» What you need to do: Using the data below, report how many lines hold the word "import". Include nothing else in the reply.

Top of Material to process

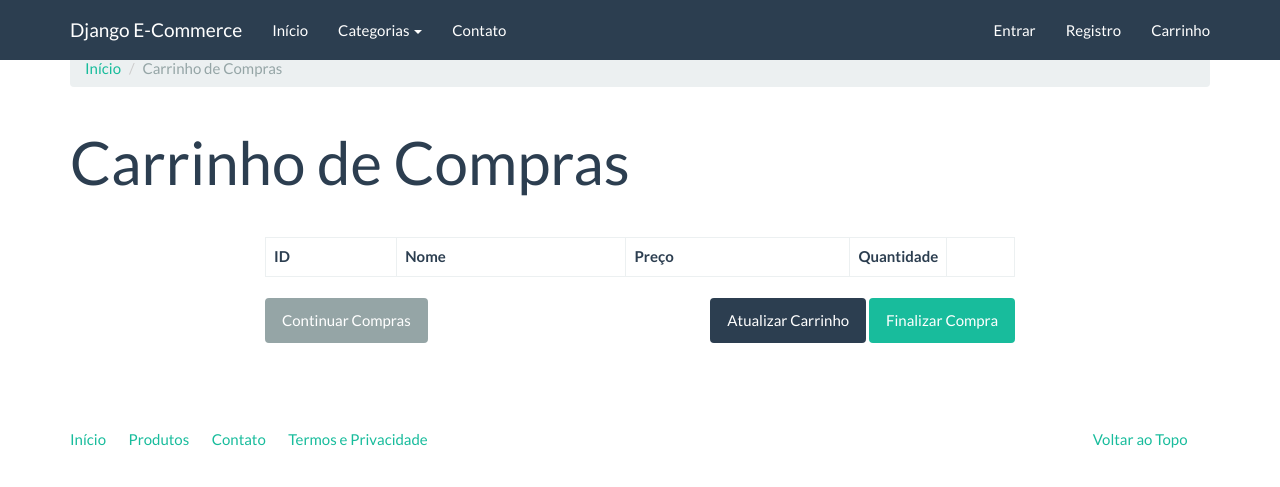
After one commit to gabsbelini/djangoecommerce, a Django app: a page that uses djangoecommerce/core/templates/base.html in a window 1280 px wide. The commit adds this page. Shown: the top 487 px of the page. Run offline with Django 4.2, Linux system fonts and the light colour scheme; data comes from the database, SQL or seed files in the repository; both versions use the stored data as it was after the commit; lists and menus that the app fills with data are empty; some libraries are stand-ins or nearby versions.

Commit message:
aula 59 done

```diff
--- /dev/null
+++ b/djangoecommerce/checkout/templates/checkout/cart.html
@@ -0,0 +1,68 @@
+{% extends 'base.html' %}
+{% load widget_tweaks %}
+
+{% block title %}Carrinho de Compras{% endblock %}
+
+
+{% block container %}
+<ol class="breadcrumb">
+  <li><a href="{% url 'index' %}">Início</a></li>
+  <li class="active">Carrinho de Compras</li>
+</ol>
+<div class="page-header">
+<h1>Carrinho de Compras</h1>
+</div>
+<div class="row">
+    <div class="col-md-8 col-md-offset-2">
+        <form class="" action="" method="post">
+          {% csrf_token %}
+          {{ formset.management_form }}
+            <table class="table table-bordered">
+                <thead>
+                    <th>
+                        ID
+                    </th>
+                    <th>
+                        Nome
+                    </th>
+      <th>
+                        Preço
+                    </th>
+                    <th style="width: 10%;">
+                        Quantidade
+                    </th>
+      <th>
+
+      </th>
+                </thead>
+                <tbody>
+                  {% for form in formset %}
+      <tr>
+                        <td>
+                            {{ form.instance.product.pk }}
+                        </td>
+                        <td>
+                          {{ form.instance.product }}
+                        </td>
+                        <td>
+                            R$ {{ form.instance.price|floatformat:"2" }}
+                        </td>
+                        <td>
+                                  {% render_field form.quantity class='form-control' %}
+                        </td>
+        <td class="text-center">
+          <button value="on" type="button" name="{{ form.DELETE.html_name }}" class=btn btn-danger btn-sm>remover</button>
+
+        </td>
+                    </tr>            {% endfor %}
+                </tbody>
+            </table>
+            <p class="text-right">
+    <a href="{% url 'catalog:product_list' %}" class="pull-left btn btn-default">Continuar Compras</a>
+    <button type="submit" class="btn btn-primary" name="button">Atualizar Carrinho</button></li>
+    <a href="#" class="btn btn-success">Finalizar Compra</a>
+            </p>
+        </form>
+    </div>
+</div>
+{% endblock %}
--- a/djangoecommerce/checkout/urls.py
+++ b/djangoecommerce/checkout/urls.py
@@ -6,5 +6,6 @@ urlpatterns = [
     url(
         r'^carrinho/adicionar/(?P<slug>[\w_-]+)/$', views.create_cartitem,
         name='create_cartitem'
-        )
+        ),
+    url(r'^carrinho/$', views.cart_item, name='cart_item')
 ]
--- a/djangoecommerce/checkout/views.py
+++ b/djangoecommerce/checkout/views.py
@@ -1,6 +1,8 @@
 from django.shortcuts import get_object_or_404
-from django.views.generic import RedirectView
+from django.views.generic import RedirectView, TemplateView
+from django.forms import modelformset_factory
 from django.contrib import messages
+from django.core.urlresolvers import reverse_lazy
 
 from catalog.models import Product
 
@@ -22,7 +24,28 @@ class CreateCartItemView(RedirectView):
             messages.success(self.request, 'Produto adicionado com sucesso')
         else:
             messages.success(self.request, 'Produto atualizado com sucesso')
-        return product.get_absolute_url()
+        return reverse_lazy('checkout:cart_item')
+
+
+class CartItemView(TemplateView):
+
+    template_name = 'checkout/cart.html'
+
+    def get_context_data(self, **kwargs):
+        context = super(CartItemView, self).get_context_data(**kwargs)
+        CartItemFormSet = modelformset_factory(CartItem, fields=('quantity',),
+                                               can_delete=True, extra=0)
+        session_key = self.request.session.session_key
+        if session_key:
+            context['formset'] = CartItemFormSet(
+                queryset=CartItem.objects.filter(cart_key=session_key)
+            )
+        else:
+            context['formset'] = CartItemFormSet(
+                queryset=CartItem.objects.none()
+            )
+        return context
 
 
 create_cartitem = CreateCartItemView.as_view()
+cart_item = CartItemView.as_view()
--- a/djangoecommerce/core/templates/base.html
+++ b/djangoecommerce/core/templates/base.html
@@ -44,6 +44,7 @@
 						  <li><a href="{% url 'login' %}">Entrar</a></li>
 							<li><a href="{% url 'accounts:register' %}">Registro</a></li>
 						{% endif %}
+						<li><a href="{% url 'checkout:cart_item' %}">Carrinho</a></li>
           </ul>
         </div>
       </div>
```
Also changed, not shown: djangoecommerce/db.sqlite3.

Bottom of Material to process

» Task output: 7